BOUNTIFUL — While every little girl often dreams of becoming an actress, it’s no longer just a dream for Millie Simmonds.
The world has always been slightly different for this 14-year-old Bountiful resident, though. Millie went deaf when she was still an infant, eventually learned American Sign Language and attended a school for deaf students until she decided to start regular high school in her teens. But Millie’s high school experience has also been a bit peculiar.
In 2016, the high schooler landed a leading role in the upcoming film “Wonderstruck” starring Julianne Moore and Michelle Williams. The film is directed by Todd Haynes, known for his work on the film “Carol” with Cate Blanchett, and based on the novel of the same name by Brian Selznick, author of “The Invention of Hugo Cabret,” adapted to the film “Hugo”.
“Wonderstruck,” produced by Amazon Studios, follows the story of Rose and Ben, two deaf children living 50 years apart, one in the 1920s and the other in the 1970s. Both children work to understand their own world as they seek the mysterious connection between them.
Millie, with no film credit to her name, beat out 250 other candidates to land the role of young Rose, and she and her mother moved to New York to begin filming in April 2016 until they returned to Utah in July.
“Filming was pretty overwhelming at first, it’s hard work,” Millie said through her interpreter, and mother, Emily Simmonds. “There was a lot of makeup, and I’m not used to it, so it was a little hard for me. At first, I didn’t understand what was happening and there were times I didn’t know what the director wanted. But my interpreter was great and then it just came together really smoothly … (the director and I) had a really special relationship and we understood each other really well.”
Several ASL interpreters were available on set and Millie made good friends with the crew, who took ASL classes each Tuesday and would sign ‘Good morning’ or ‘How are you?’ to Millie when she arrived on set.
Though filming was initially difficult, one of Millie’s favorite experiences was working with Academy Award winner Julianne Moore, who she says is one of her favorite actresses and who she’s loved watching in “The Hunger Games” and “Still Alice.”
“I was fascinated watching her ... and I was overwhelmed with meeting her because I just think she’s an amazing actress,” Millie said.
And it seems the crew enjoyed watching Millie act just as much. For one scene, she was required to cut her hair, but only had one shot to do it, since she would be cutting a very expensive wig the crew had imported from England. According to Millie, she practiced over and over again on other wigs, making sure she got it just right before go time. While she was very nervous to film the scene, the day finally came.
“(The director) said, ‘When you’re ready, we’ll start filming,’” Millie explained. “I remembered everything and the scissors went right through (the hair) and when he yelled cut, I didn’t hear it, but I turned around and everyone was crying and clapping for me, and my interpreter was crying, and the director was crying, and I just felt really proud and accomplished, like I had made him proud of me. That was probably my favorite day on set.”

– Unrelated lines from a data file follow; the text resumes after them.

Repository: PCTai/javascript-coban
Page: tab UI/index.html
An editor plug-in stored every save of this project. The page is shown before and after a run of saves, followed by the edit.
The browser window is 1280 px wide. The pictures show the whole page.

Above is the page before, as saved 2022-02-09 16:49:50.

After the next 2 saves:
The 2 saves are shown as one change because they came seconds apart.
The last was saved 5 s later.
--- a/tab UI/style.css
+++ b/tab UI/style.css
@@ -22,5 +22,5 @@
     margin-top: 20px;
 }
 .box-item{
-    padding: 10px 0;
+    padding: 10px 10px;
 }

Millie is also especially excited for her opportunity to advocate for the deaf community, especially in film, and hopes everyone will read “Wonderstruck” to gain a greater sense of understanding of the deaf community.
“I want to show other deaf people that they can do anything, even be in a movie,” Millie said. “And I really want to try and tell hearing parents to encourage them to sign to their deaf children.”
According to Millie, 90 percent of deaf children have hearing parents, but many don’t learn to sign, making it difficult for their children to communicate with them and causing a sense of isolation. Millie believes “Wonderstruck” can help parents understand what it’s like for their children in such a world.
“Rose learns sign language in the end and she has a relationship with a brother that she reconnects with, and it shows hearing people that it’s fine to learn sign language,” Millie said.
“It also shows the hearing community the struggle that we have every day trying to communicate with people that don’t know our language and don’t know what we’re capable of. … I don't want them to look down on us and pity us anymore. It’s fine, we are equal and we can do anything the hearing community can do except hear.”
Millie plans to continue both acting and advocating for the deaf community and is currently in negotiations for her next film, which also includes some A-list stars, though she’s not allowed to say too much more at this point.
“I’ve always thought that she’s had a bigger calling out there,” said Simmonds. “I just had no idea it was this big. But there’s no sweeter girl that this could happen to … (there’s) no better role model to me than this girl. I’m so proud of who she is and what she stands for and just has so much to offer. Honestly, I’m just excited to get to be a small part of her big adventure.”
And Millie plans to continue her big adventure at the Cannes Film Festival in France May 17-28 and the premiere of “Wonderstruck” October 10.
“Wonderstruck” will be released in select locations October 20, then see a wider release in November.